WHAT IS NEEDED: Every line in the entries that holds the word "React" counts toward the answer, which should be a single number.

DATA PROVIDED:
==============================
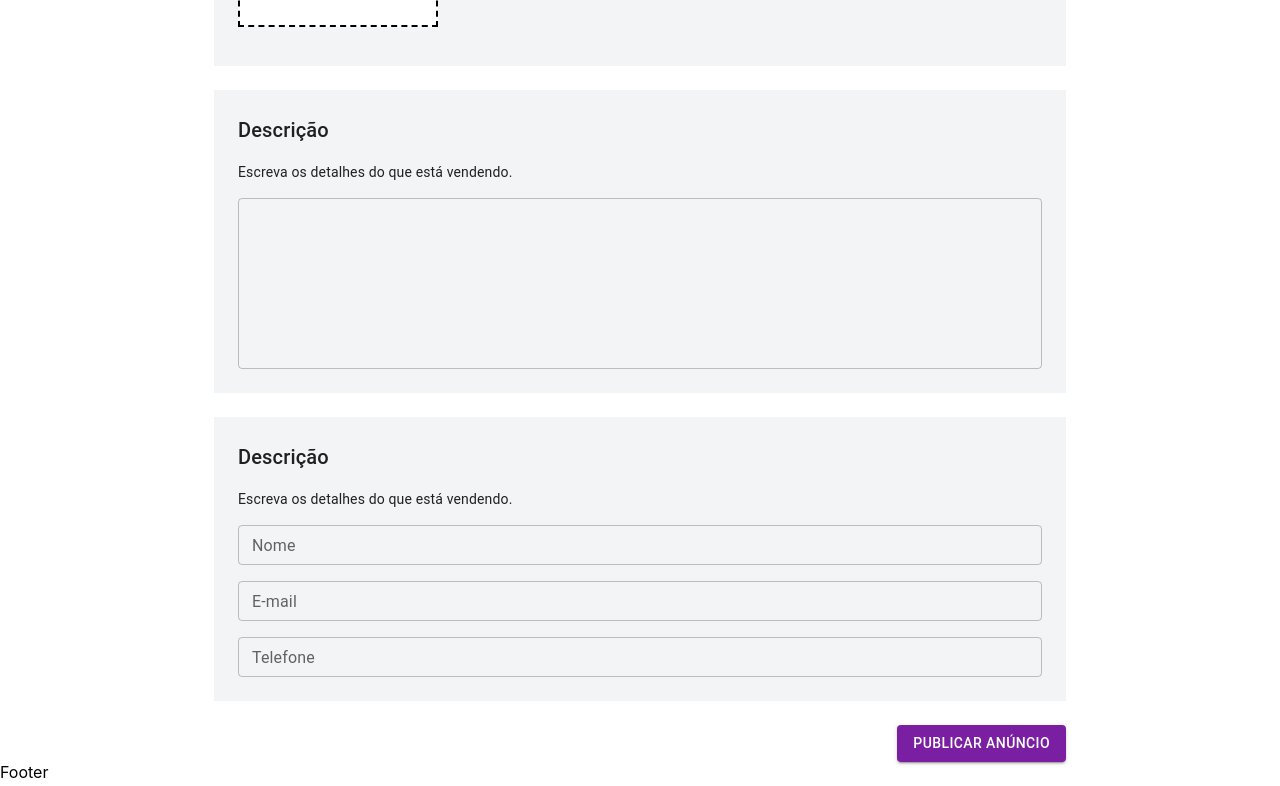
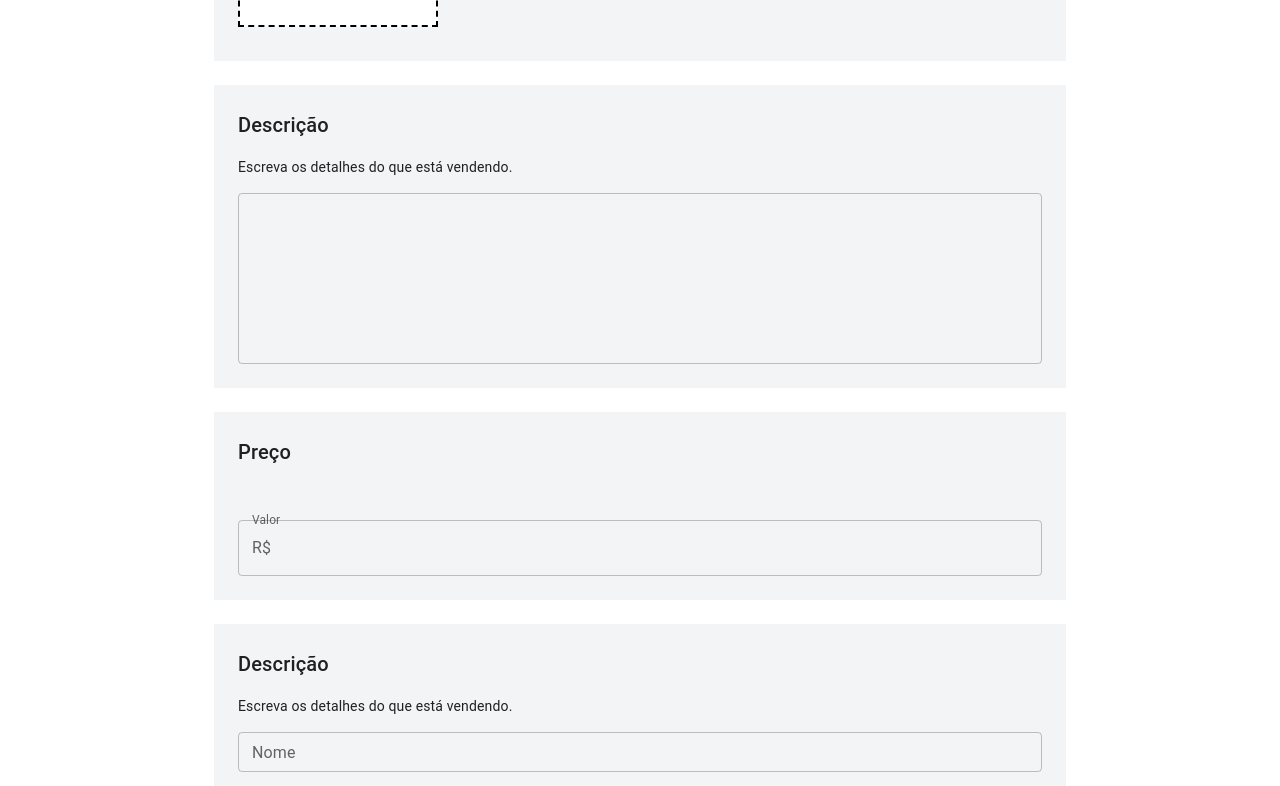
Before and after one commit to douglasdamasceno/Next-OLX, a Next.js app: page /user/publish in a window 1280 px wide. Shown: the part 772-1558 px from the top of the page. Built offline with nearby package versions, Linux system fonts and the light colour scheme.

Commit message:
feat: remove imagem do upload e box de preço

```diff
--- a/pages/user/publish.tsx
+++ b/pages/user/publish.tsx
@@ -1,4 +1,7 @@
-import { Container, Typography,Theme,Box ,TextField,Select, useTheme, Button, useMediaQuery, IconButton} from '@mui/material';
+import { Container, Typography,Theme,Box ,TextField,Select,
+        useTheme, Button, useMediaQuery, IconButton,FormControl, InputLabel,OutlinedInput,
+        InputAdornment,
+    } from '@mui/material';
 import React, { useState } from 'react';
 
 import TemplateDefault from "../../src/templates/Default";
@@ -68,6 +71,10 @@ const Publish: React.FC = () => {
         }
     });
 
+    const handleRemoveFile = (fileName:string):void =>{
+        const newFileState = files.filter(file=>file.name!==fileName);
+        setFiles(newFileState);
+    }
     const classes = useStyles();
     const theme = useTheme();
     const isSmDown = useMediaQuery((theme:Theme)=>theme.breakpoints.down('sm'));
@@ -145,7 +152,7 @@ const Publish: React.FC = () => {
                             padding={1.25}
                             width="200px"
                             height="150px"
-                            margin="0 15px 15px 0"
+                            margin="0 10px 10px 0"
                             style={{ backgroundColor:theme.palette.background.paper}}
                             border="2px dashed black"
                             {...getRootProps()}
@@ -174,7 +181,7 @@ const Publish: React.FC = () => {
                                         )
                                     }
                                     <Box className={classes.mask}>
-                                        <IconButton color="secondary" onClick={()=> {}}>
+                                        <IconButton color="secondary" onClick={()=> handleRemoveFile(file.name)}>
                                             <DeleteForever fontSize="large" />
                                         </IconButton>
                                     </Box>
@@ -204,6 +211,23 @@ const Publish: React.FC = () => {
                         variant="outlined"
                         fullWidth
                     />
+                </Box>
+                <Box display="flex"
+                    flexDirection="column"
+                    gap={2}
+                    bgcolor={theme.palette.background.default}
+                    padding={3}
+                    marginBottom={3}>
+                    <Typography component="h6" color='textPrimary'  variant='h6'>
+                        Preço
+                    </Typography>
+                    <br/>
+                    <FormControl  fullWidth variant='outlined'>
+                        <InputLabel>Valor</InputLabel>
+                        <OutlinedInput onChange={()=>{}}
+                            startAdornment={<InputAdornment position='start'>R$</InputAdornment>}
+                        />
+                    </FormControl>
                 </Box>
                 <Box
                     display="flex"
@@ -238,6 +262,7 @@ const Publish: React.FC = () => {
                         fullWidth
                     />
                 </Box>
+
                 <Box textAlign="end">
                     <Button variant="contained" color="primary" fullWidth={isSmDown}>
                         Publicar Anúncio
```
==============================
RESULT FOR THIS EXERCISE: 6